From The Margins To The Mainstream

Polls Show Growing Opposition To The Death Penalty

By: Matt Nichter

Mounting evidence of injustice in the administration of the death penalty is having a profound impact on popular opinion.

According to an NBC/Wall Street Journal poll taken this summer -- in the wake of the execution of Gary Graham in Texas -- 63 percent of those surveyed said they favored a halt on executions nationally. This represents an increase of 26 percentage points in just a couple of months when a similar poll was taken by Newsweek.

And a huge majority of people -- 94 percent -- say they believe innocent people are wrongfully convicted.

Contrary to the stances of the two main contenders in this year's presidential race, a majority of Americans oppose attempts to increase the number of executions taking place, a Harris poll reported in July.

And while most people still say they support capital punishmentl, traditional arguments in favor of the death penalty seem to be losing force. For example, half of those surveyed don't think the death penalty has much, if any, deterrent effect.
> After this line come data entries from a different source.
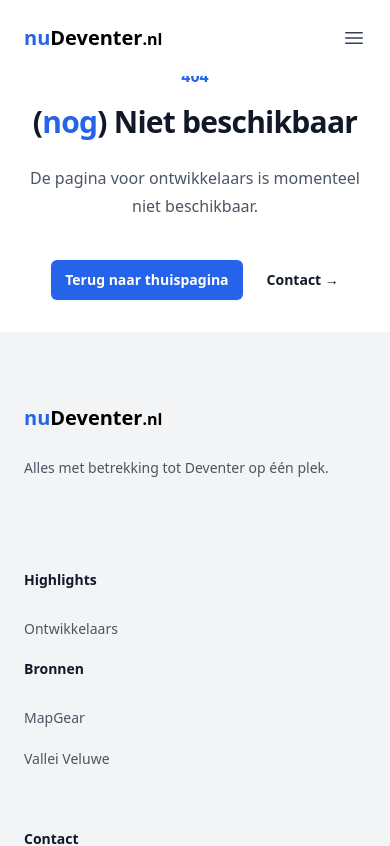
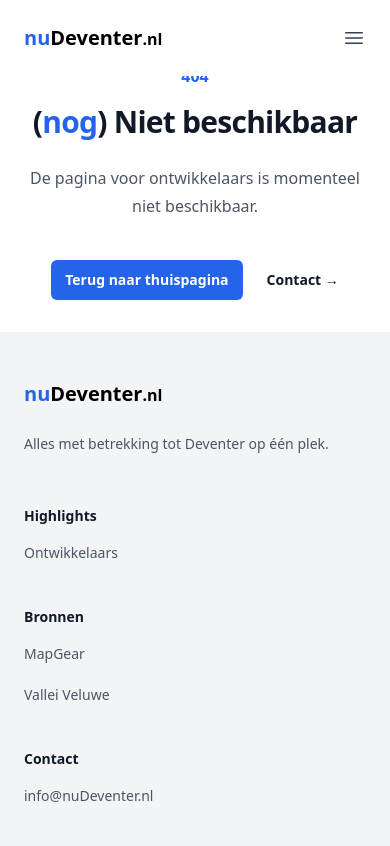
Before and after one commit to ThijmenGThN/nuDeventer.nl, a Next.js app: page /ontwikkelaars in a window 390 px wide. Shown: the top 846 px of the page. Built offline with nearby package versions, Linux system fonts and the light colour scheme.

Commit message:
🐛 Bug fixes

```diff
--- a/app/layout.tsx
+++ b/app/layout.tsx
@@ -9,11 +9,6 @@ export const metadata = {
 
 }
 
-{/* <link rel="apple-touch-icon" sizes="180x180" href="/apple-touch-icon.png" /> */ }
-{/* <link rel="icon" type="image/png" sizes="32x32" href="/favicon-32x32.png" /> */ }
-{/* <link rel="icon" type="image/png" sizes="16x16" href="/favicon-16x16.png" /> */ }
-{/* <link rel="manifest" href="/site.webmanifest"></link> */ }
-
 export default function Layout({ children }: { children: React.ReactNode }) {
     return (
         <html className='min-h-screen'>
--- a/app/page.tsx
+++ b/app/page.tsx
@@ -10,7 +10,7 @@ export default function Page() {
         <>
             <Header />
 
-            <main className="flex flex-col gap-8 mx-auto max-w-7xl px-6 pb-8 pt-16 sm:pt-24 lg:px-8">
+            <main className="flex flex-col gap-8 mx-auto max-w-7xl px-6 pb-8 pt-24 lg:px-8">
                 <Stream />
 
                 <Weather />
--- a/source/components/Footer.tsx
+++ b/source/components/Footer.tsx
@@ -15,11 +15,11 @@ const navigation = {
 
 export default function Component() {
     return (
-        <footer className="bg-gray-100" aria-labelledby="footer-heading">
+            <footer className="bg-gray-100 grow" aria-labelledby="footer-heading">
                 <h2 id="footer-heading" className="sr-only">
                     Footer
                 </h2>
-            <div className="mx-auto max-w-7xl px-6 pb-8 pt-12 lg:px-8">
+                <div className="mx-auto max-w-7xl px-6 pb-8 pt-6 lg:px-8">
                     <div className="xl:grid xl:grid-cols-3 xl:gap-8">
                         <div>
                             <Link href="/" className="-m-1.5 p-1.5">
@@ -33,11 +33,11 @@ export default function Component() {
                                 Alles met betrekking tot Deventer op één plek.
                             </p>
                         </div>
-                    <div className="mt-12 xl:mt-0">
+                        <div className="mt-6">
                             <div className="grid grid-cols-1 gap-4 sm:grid-cols-2 md:grid-cols-3">
-                            <div className="mt-10 sm:mt-0">
-                                <h3 className="text-sm font-semibold leading-6 text-gray-900">Highlights</h3>
-                                <ul role="list" className="mt-6 space-y-4">
+                                <div>
+                                    <h3 className="mt-6 text-sm font-semibold leading-6 text-gray-900">Highlights</h3>
+                                    <ul role="list" className="mt-3 space-y-4">
                                         {navigation.highlights.map((item) => (
                                             <li key={item.name}>
                                                 <Link target="_blank" href={item.href} className="text-sm leading-6 text-gray-600 hover:text-gray-900">
@@ -48,8 +48,8 @@ export default function Component() {
                                     </ul>
                                 </div>
                                 <div>
-                                <h3 className="text-sm font-semibold leading-6 text-gray-900">Bronnen</h3>
-                                <ul role="list" className="mt-6 space-y-4">
+                                    <h3 className="mt-6 text-sm font-semibold leading-6 text-gray-900">Bronnen</h3>
+                                    <ul role="list" className="mt-3 space-y-4">
                                         {navigation.sources.map((item) => (
                                             <li key={item.name}>
                                                 <Link target="_blank" href={item.href} className="text-sm leading-6 text-gray-600 hover:text-gray-900">
@@ -59,9 +59,9 @@ export default function Component() {
                                         ))}
                                     </ul>
                                 </div>
-                            <div className="mt-10 sm:mt-0">
-                                <h3 className="text-sm font-semibold leading-6 text-gray-900">Contact</h3>
-                                <ul role="list" className="mt-6 space-y-4">
+                                <div>
+                                    <h3 className="mt-6 text-sm font-semibold leading-6 text-gray-900">Contact</h3>
+                                    <ul role="list" className="mt-3 space-y-4">
                                         {navigation.contact.map((item) => (
                                             <li key={item.name}>
                                                 <Link target="_blank" href={item.href} className="text-sm leading-6 text-gray-600 hover:text-gray-900">
--- a/source/components/Stream.tsx
+++ b/source/components/Stream.tsx
@@ -15,11 +15,12 @@ export default function Component() {
         <span className='text-xl font-semibold'>Webcamera</span>
       </div>
 
-      <div className='relative bg-black aspect-video overflow-hidden rounded-xl'>
+      <div className='relative bg-black aspect-video overflow-hidden rounded-lg'>
         <MediaPlayer className='w-full h-full'
           poster="stream/poster.webp"
           src={feed}
           autoplay
+          playsinline
           muted
         >
           <MediaOutlet />
```
Lines whose indentation alone changed are shown as unchanged.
And 63% said they think that the best way to reduce crime would be to add "more jobs and community programs for young people," according to a Pew Research Center poll.
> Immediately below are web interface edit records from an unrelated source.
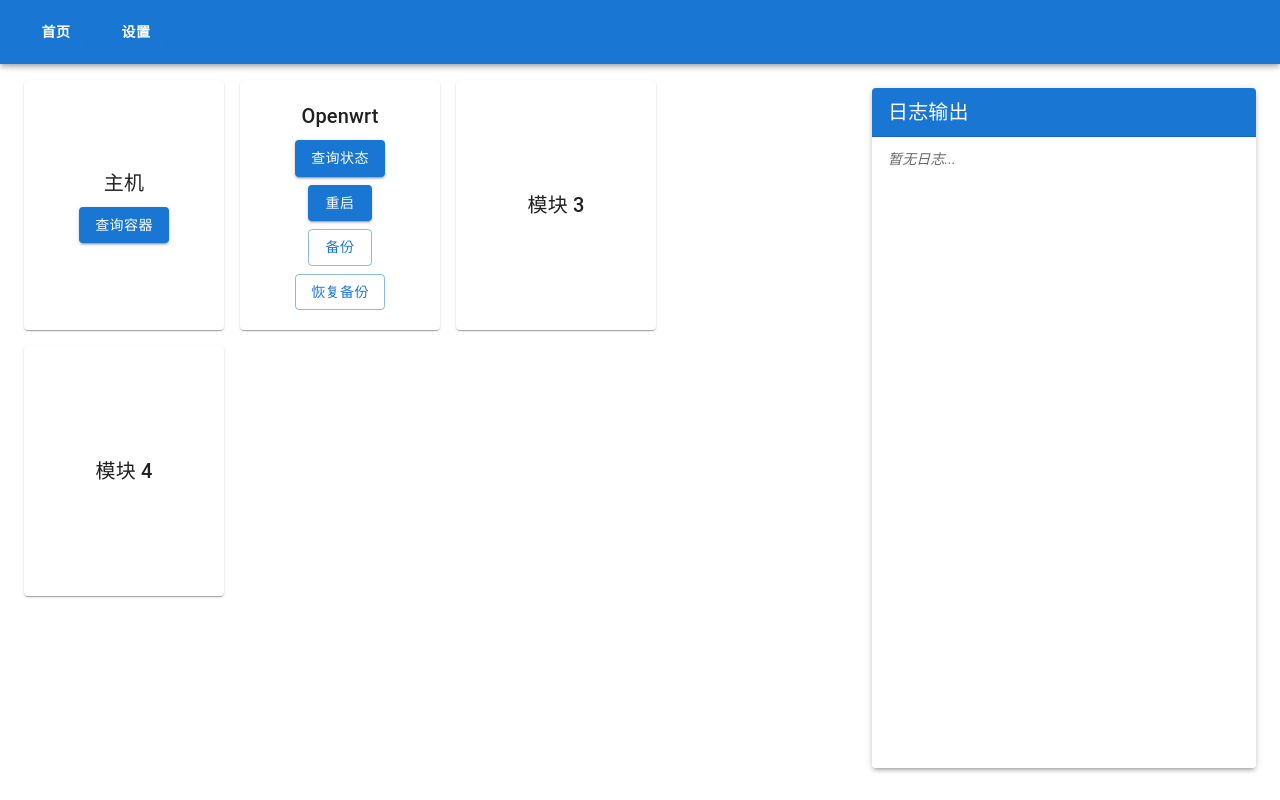
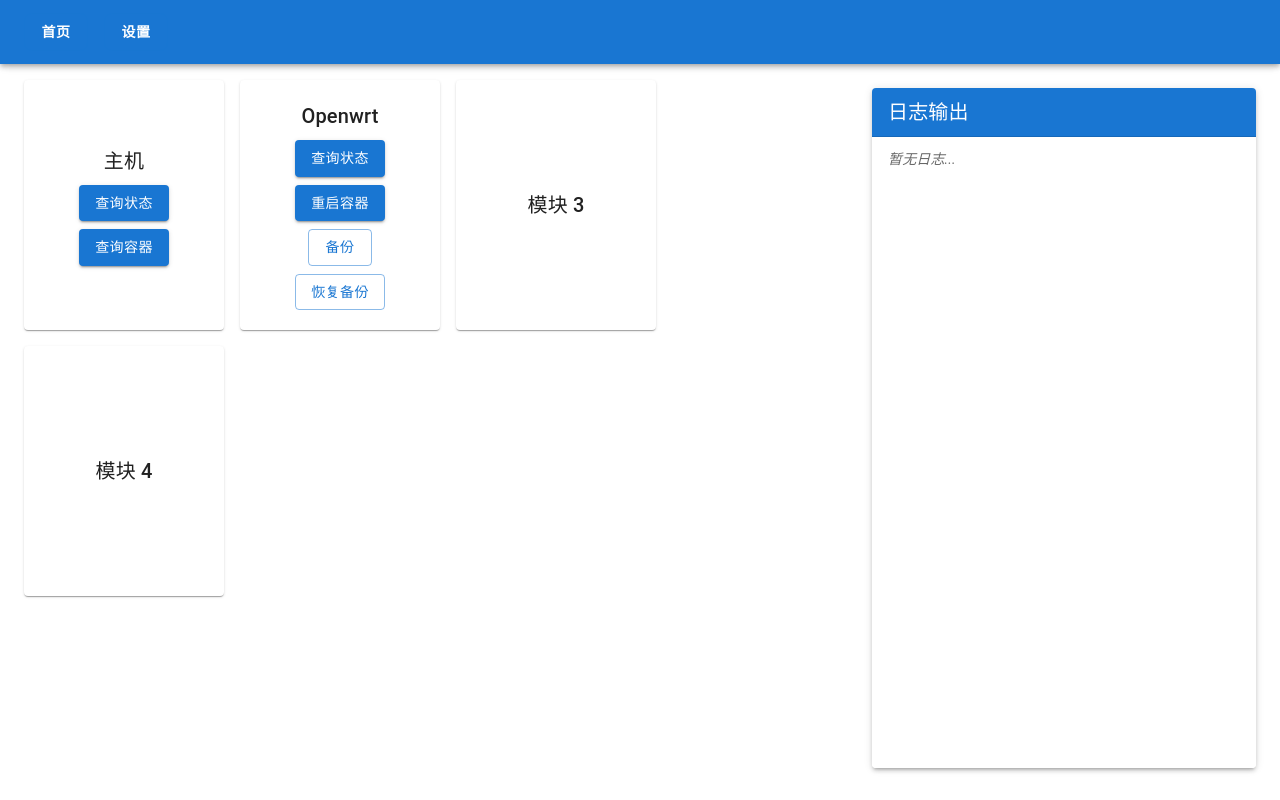
Before and after one commit to v2vv/linux-ops-script, a React (Vite) app in the folder frontend/: page / in a window 1280 px wide. Built offline with nearby package versions, Linux system fonts and the light colour scheme; some icons are missing.

Commit message:
增加主机状态模块

```diff
--- a/frontend/src/components/Mui.jsx
+++ b/frontend/src/components/Mui.jsx
@@ -62,7 +62,7 @@ export default function SidebarLayout() {
     fetch(`${backendUrl}/run-command`, {
       method: "POST",
       headers: { "Content-Type": "application/json" },
-      body: JSON.stringify({ command: "echo Hello from server" }),
+      body: JSON.stringify({ command: "echo 连接正常，主机正常" }),
     })
       .then((res) => res.json())
       .then((data) => {
@@ -222,7 +222,7 @@ export default function SidebarLayout() {
                         查询状态
                       </Button>
                       <Button variant="contained" sx={{ mt: 1 }} onClick={handleModule1Action2}>
-                        重启
+                        重启容器
                       </Button>
                       <Button variant="outlined" sx={{ mt: 1 }} onClick={handleModule1Action2}>
                         备份
@@ -234,6 +234,9 @@ export default function SidebarLayout() {
                   )}
                   {module === "主机" && (
                     <>
+                      <Button variant="contained" sx={{ mt: 1 }} onClick={handleModule1Action1}>
+                        查询状态
+                      </Button>
                       <Button variant="contained" sx={{ mt: 1 }} onClick={handleModule1Action1}>
                         查询容器
                       </Button>
```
Opinion polls can't capture the outrage and disgust millions of people feel toward the death penalty. But these results are unmistakable signs that the political winds in this country are shifting rapidly. Abolitionists are moving from the margins to the mainstream.